Did I mention the fire-breathing dragon? There's a fire-breathing dragon. Apart from me, I mean.

I believe it costs 200 złoty for room, board and listening to little me for three days, which is laughably small when you consider that there is something like 4 zł to the £.*

*Sorry I got that reversed earlier. I am shockingly stupid about mathematical calculations of any kind.


Rachel said...

I am in France and would like to go. Do you have any advice about getting from here to there? (I will probably look into trains, as I am skeptical of Ryan Air, etc.)

Also, is there a deadline for registering?

Seraphic said...

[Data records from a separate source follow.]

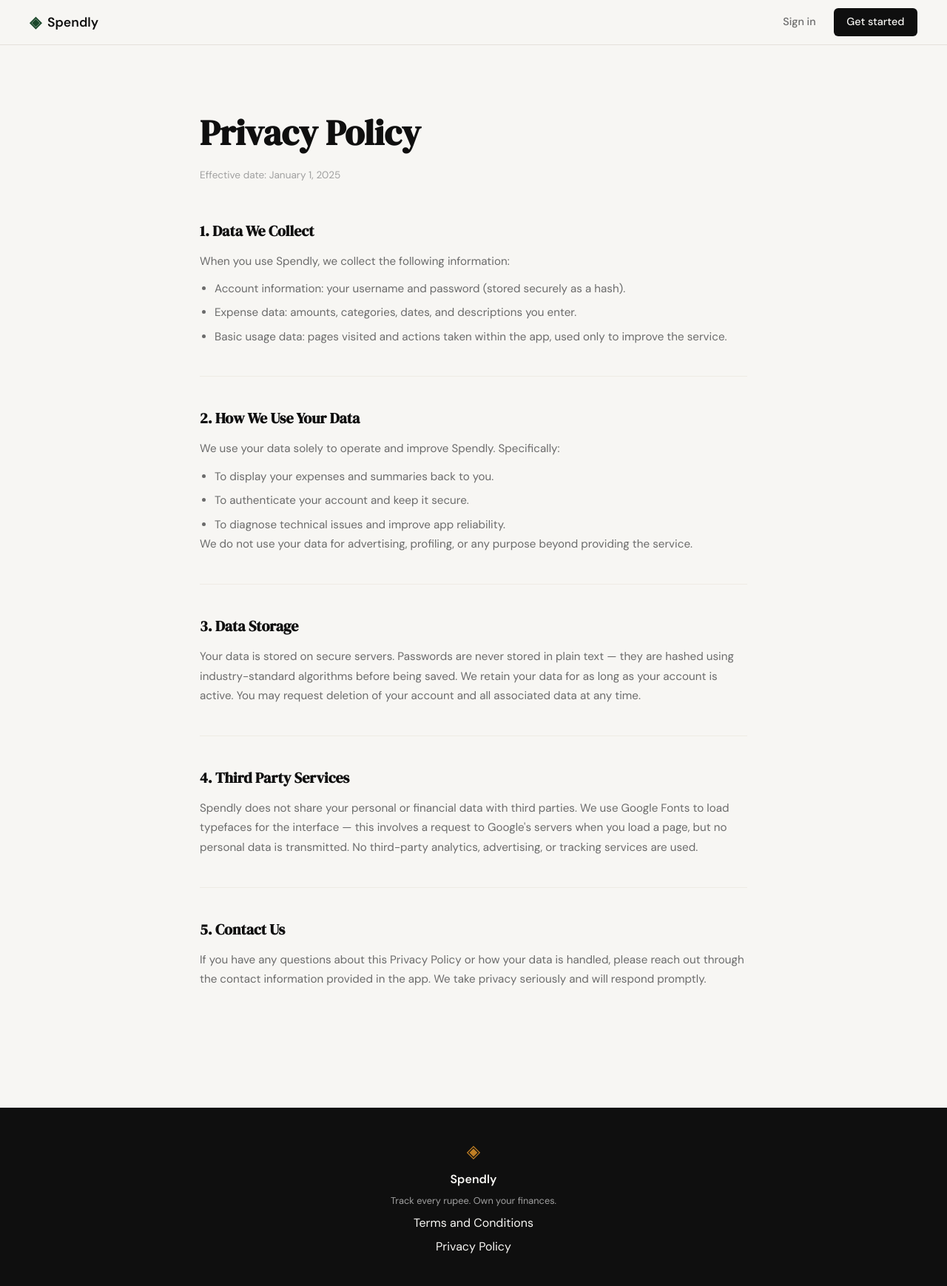
After one commit to zakhmicr7/spendly, a Flask app: page /privacy in a window 1280 px wide. The commit adds this page. Shown: the whole page at 74% size. Run offline with Flask 3, Linux system fonts and the light colour scheme.

Commit message:
landing page: add privacy policy page and route

```diff
--- a/app.py
+++ b/app.py
@@ -15,6 +15,11 @@ def landing():
 @app.route("/terms")
 def terms():
     return render_template("terms.html")
+
+
+@app.route("/privacy")
+def privacy():
+    return render_template("privacy.html")
 
 
 @app.route("/register")
--- a/templates/base.html
+++ b/templates/base.html
@@ -35,7 +35,7 @@
             <span class="footer-name">Spendly</span>
             <p class="footer-copy">Track every rupee. Own your finances.</p>
             <a href="/terms">Terms and Conditions</a>
-            <a href="#">Privacy Policy</a>
+            <a href="/privacy">Privacy Policy</a>
         </div>
     </footer>
 
--- /dev/null
+++ b/templates/privacy.html
@@ -0,0 +1,50 @@
+{% extends "base.html" %}
+
+{% block title %}Privacy Policy — Spendly{% endblock %}
+
+{% block content %}
+
+<section class="legal-page">
+    <div class="legal-inner">
+        <h1 class="legal-title">Privacy Policy</h1>
+        <p class="legal-effective">Effective date: January 1, 2025</p>
+
+        <div class="legal-section">
+            <h2>1. Data We Collect</h2>
+            <p>When you use Spendly, we collect the following information:</p>
+            <ul>
+                <li>Account information: your username and password (stored securely as a hash).</li>
+                <li>Expense data: amounts, categories, dates, and descriptions you enter.</li>
+                <li>Basic usage data: pages visited and actions taken within the app, used only to improve the service.</li>
+            </ul>
+        </div>
+
+        <div class="legal-section">
+            <h2>2. How We Use Your Data</h2>
+            <p>We use your data solely to operate and improve Spendly. Specifically:</p>
+            <ul>
+                <li>To display your expenses and summaries back to you.</li>
+                <li>To authenticate your account and keep it secure.</li>
+                <li>To diagnose technical issues and improve app reliability.</li>
+            </ul>
+            <p>We do not use your data for advertising, profiling, or any purpose beyond providing the service.</p>
+        </div>
+
+        <div class="legal-section">
+            <h2>3. Data Storage</h2>
+            <p>Your data is stored on secure servers. Passwords are never stored in plain text — they are hashed using industry-standard algorithms before being saved. We retain your data for as long as your account is active. You may request deletion of your account and all associated data at any time.</p>
+        </div>
+
+        <div class="legal-section">
+            <h2>4. Third Party Services</h2>
+            <p>Spendly does not share your personal or financial data with third parties. We use Google Fonts to load typefaces for the interface — this involves a request to Google's servers when you load a page, but no personal data is transmitted. No third-party analytics, advertising, or tracking services are used.</p>
+        </div>
+
+        <div class="legal-section">
+            <h2>5. Contact Us</h2>
+            <p>If you have any questions about this Privacy Policy or how your data is handled, please reach out through the contact information provided in the app. We take privacy seriously and will respond promptly.</p>
+        </div>
+    </div>
+</section>
+
+{% endblock %}
```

Goodness! I know nothing at all about travel from France. I don't know much about the housekeeping aspects of the retreat either. But you could follow the links and contact the Redemptorsts.

Jam said...

I have the French Pimsleur tapes and haven't gotten very far; but I was amused to find that the first conversation places you, the learner, in the position of a man on a train trying to strike up conversation with some random girl.

Seraphic said...

Goodness, that sounds like Pimsleur's Polish, where right from the start an American man tries to strike up a conversation with a random Polish woman.

I wonder what the philosophy behind this is. Is the most basic, necessary and desirable communication urge of men the chatting up of women? And if so, ought there not to be separate Pimsleur courses for women based on what we find most basic, necessary and desirable?

For example, when I am in a foreign country, my first instinct is to find myself safely behind a friendly door with a roof over my head. Thus, in my perfect Pimsleur for Women programme, very early on one would learn to say (to a woman), "Excuse me. Do you speak English? No? Do you know where the taxi rank is?"

Come to think of it, I do know how to say that. "Gdjie jest" (where is) is crucial to my peace of mind, and I would not have been able to get on my flight without it.

Occasionally Polish friends grumble about Englishmen going to Krakow to get drunk and to their home villages to buy drinks for all the village maidens. Although I can see how Englishmen (and Americans) would come up with these ideas on their own, I wonder if language programs aren't somewhat to blame. I think my program has made me repeat "Would you like something to drink?" hundreds and hundreds of times. And the Polish lady in the program almost always says, "Yes, gladly." Mr American doesn't get turned down for a date until Chapter 12 when he tries to pick up a saleslady.

Come to think of it, I am slightly surprised that the Pimsleur people have introduced a Polish rival to the amorous hopes of the American man I am supposed to be. But maybe that is more psychology and the threat of losing Ewa to Bartek is supposed to goad the flagging learner to carry on to Chapter 13.

Urszula said...

As a Polish girl who lived in France for over 2 years, I can tell you it's quite simple to get from one country to the other, depending on which city you live in, of course!

If you book early enough you can get a normal (not 'low cost') ticket to Warsaw or Krakow for 150-300 euro (round trip). Wizzair flies from Paris Beauvais to Warsaw and is reliable, surprisingly. I would avoid trains - it will be an expensive, long, and fairly uncomfortable journey (over 24 hours nonstop travel when you can do it in 4, for less money? The choice seems simple!)

Good luck and enjoy Poland!

Rachel said...

Thank you, Urszula!

Jam said...

I strongly support the idea of Pimsleur for women -- I keep getting distracted thinking, "leave that poor girl alone!" And I was surprised by how... annoyed I was being constantly cast as a man. I imagine it's doubly annoying for a Canadian!

Jess said...

I'm so excited that you're going to Poland! I went in 2007 when I was studying abroad in Austria and I loved it. The food is fantastic and the people are wonderful :) Have a great time! Wish I could join you

berenike said...

A FUS student!